I HAVE read last week’s D&S Times headlines which trumpeted the benefits of the Tour de Yorkshire - but I also think there is a downside.

I feel that these races encourage riders to speed along without regard to other users or consideration to people in villages in order to achieve maximum speed.

On Saturday I was approaching Swainby having come out of Scugdale road when I saw a group of cyclists approaching the rear of my car at great speed and closing to an inappropriate distance.

I was forced to brake sharply nearing the village in order to give way to a horse and rider which were difficult to see because of parked cars on my side of the road.

This forced one cyclist to swerve in order not to hit my car and resulted in a torrent of abuse from the others - presumably because I caused them to slow down. They blamed me for braking, attaching no blame to themselves for speeding and riding too close. After further abuse to my wife and I they overtook me on both sides and sped off, squeezing between the parked cars and the horse rider.

How long will it be before there is a serious accident in our village?

As an occasional cyclist myself I do it for enjoyment of fresh air and the scenery and show consideration to others, not to cycle around to see how fast my route takes and rage at people who slow me down.

Don Smith, Swainby

Smooth running

IT was a superb turnout of both cyclists and spectators at the Tour de Yorkshire and we managed to see the cyclists whizz by in Northallerton.

Our son, who lives in Australia, sent us the whole race on YouTube which was good to watch.

However, we noticed that, on all the roads covered by the race, there was not one pothole.

Where have the ordinary road-users gone wrong?

Dorothy Young, Northallerton

Cycle space

JAN Hobson emphasises, quite rightly, the advice to leave a clearance of 1.5 metres when overtaking a bicycle (D&S Times, May 11). This is something that I always try to achieve when driving a car or a tractor.

However, there is a corollary to this suggestion which is that a cyclist should not enter a space where he or she is not or may not be at least 1.5 metres from a vehicle.

On narrow roads therefore, cyclists should themselves be aware of these rules and use similar protocols that motor vehicles use by using passing places or the verge to allow overtaking or the passage of oncoming vehicles.
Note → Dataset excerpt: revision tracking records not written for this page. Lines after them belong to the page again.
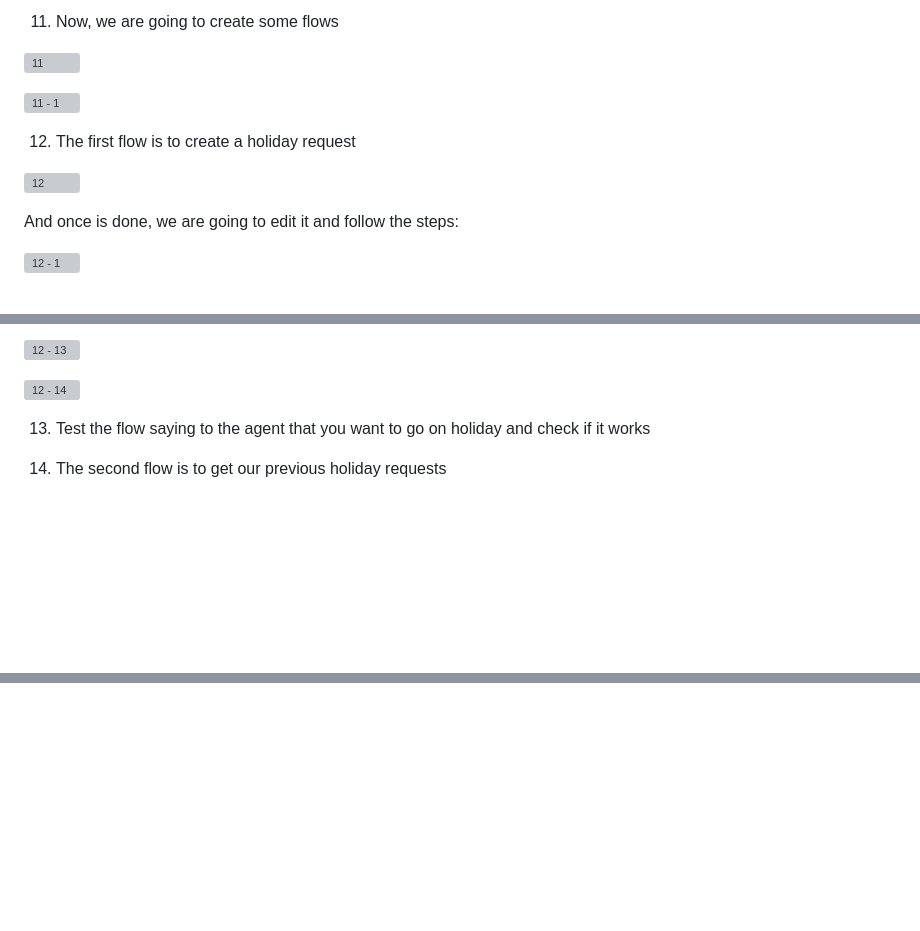
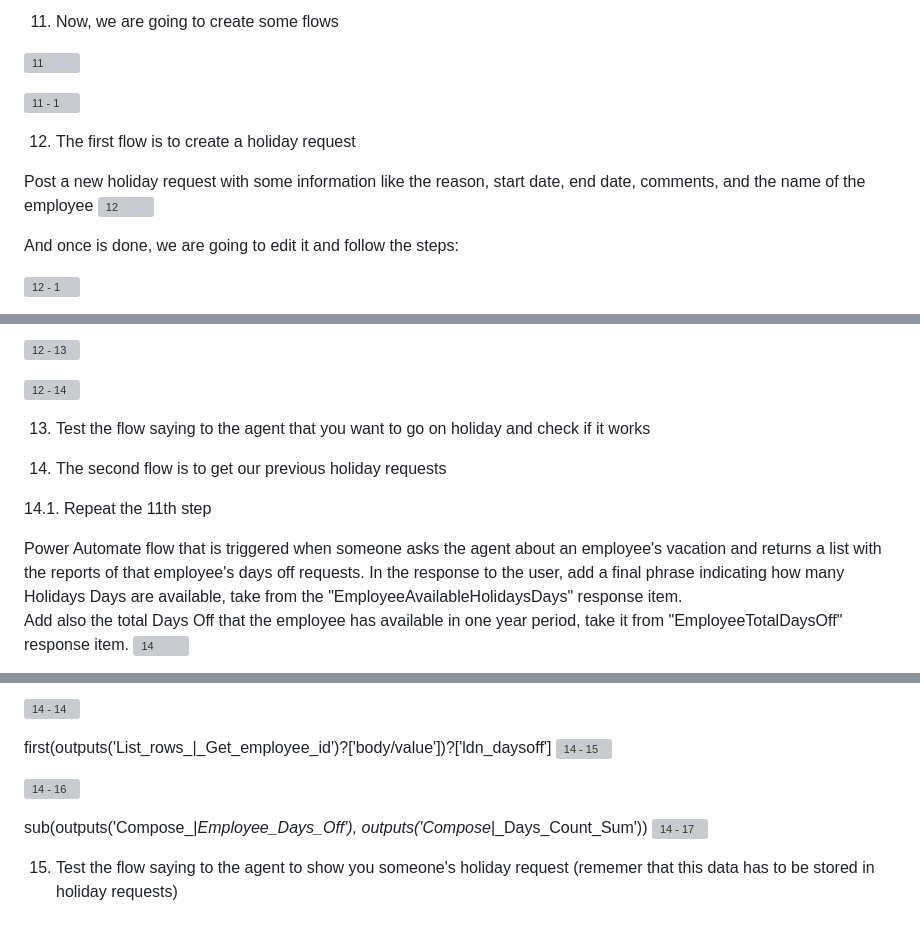
Before and after one commit to angelavelascoperea/LondonPowerSummit, a Markdown page: README.md, 3 parts joined by grey strips. Rendered like a GitHub page; blank space fills up the shorter version; grey boxes are pictures that could not be loaded.

```diff
--- a/README.md
+++ b/README.md
@@ -123,6 +123,7 @@ We have to look for our tables (with our name on it) and add teh 3 of them at th
 
   12. The first flow is to create a holiday request
 
+Post a new holiday request with some information like the reason, start date, end date, comments, and the name of the employee
 ![12](https://github.com/user-attachments/assets/cd0907ac-bb82-4bbd-bb7b-5a02cb24e365)
 
 And once is done, we are going to edit it and follow the steps:
@@ -161,4 +164,9 @@ first(outputs('List_rows_|_Get_Employee_id')?['body/value'])?['ldn_daysoff']
 
   14. The second flow is to get our previous holiday requests
 
+  14.1. Repeat the 11th step
+
+Power Automate flow that is triggered when someone asks the agent about an employee's vacation and returns a list with the reports of that employee's days off requests.
+In the response to the user, add a final phrase indicating how many Holidays Days are available, take from the "EmployeeAvailableHolidaysDays" response item.
+Add also the total Days Off that the employee has available in one year period, take it from "EmployeeTotalDaysOff" response item.
 ![14](https://github.com/user-attachments/assets/93398cd0-65f3-4b3c-8579-3513e3a89273)
@@ -164,0 +204,11 @@ first(outputs('List_rows_|_Get_Employee_id')?['body/value'])?['ldn_daysoff']
+![14 - 14](https://github.com/user-attachments/assets/44101493-927a-4dbb-b038-2fa38d6b890c)
+
+first(outputs('List_rows_|_Get_employee_id')?['body/value'])?['ldn_daysoff']
+![14 - 15](https://github.com/user-attachments/assets/72aad4bd-9f66-4930-b4b6-51230da54e36)
+
+![14 - 16](https://github.com/user-attachments/assets/f27f8cf0-02e0-401d-b177-79f07c24f4ea)
+
+sub(outputs('Compose_|_Employee_Days_Off'), outputs('Compose_|_Days_Count_Sum'))
+![14 - 17](https://github.com/user-attachments/assets/cdafbdee-5bb9-4fc7-8e13-93904643d393)
+
+15. Test the flow saying to the agent to show you someone's holiday request (rememer that this data has to be stored in holiday requests)
```
Also changed, not shown: other parts of README.md (+33 -0 lines).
Likewise, on narrow two-lane roads, cyclists should not drive within 1.5 metres of the centre line to allow traffic in both directions to pass them with the requisite clearance.

Robert Campbell, Stokesley

Missing bells

JAN Hobson points out that it is recommended that a bicycle is fitted with a bell (D&S Times, May 11).

So why don’t any of the cyclists I’ve seen follow this recommendation?

Mark Rontree, Northallerton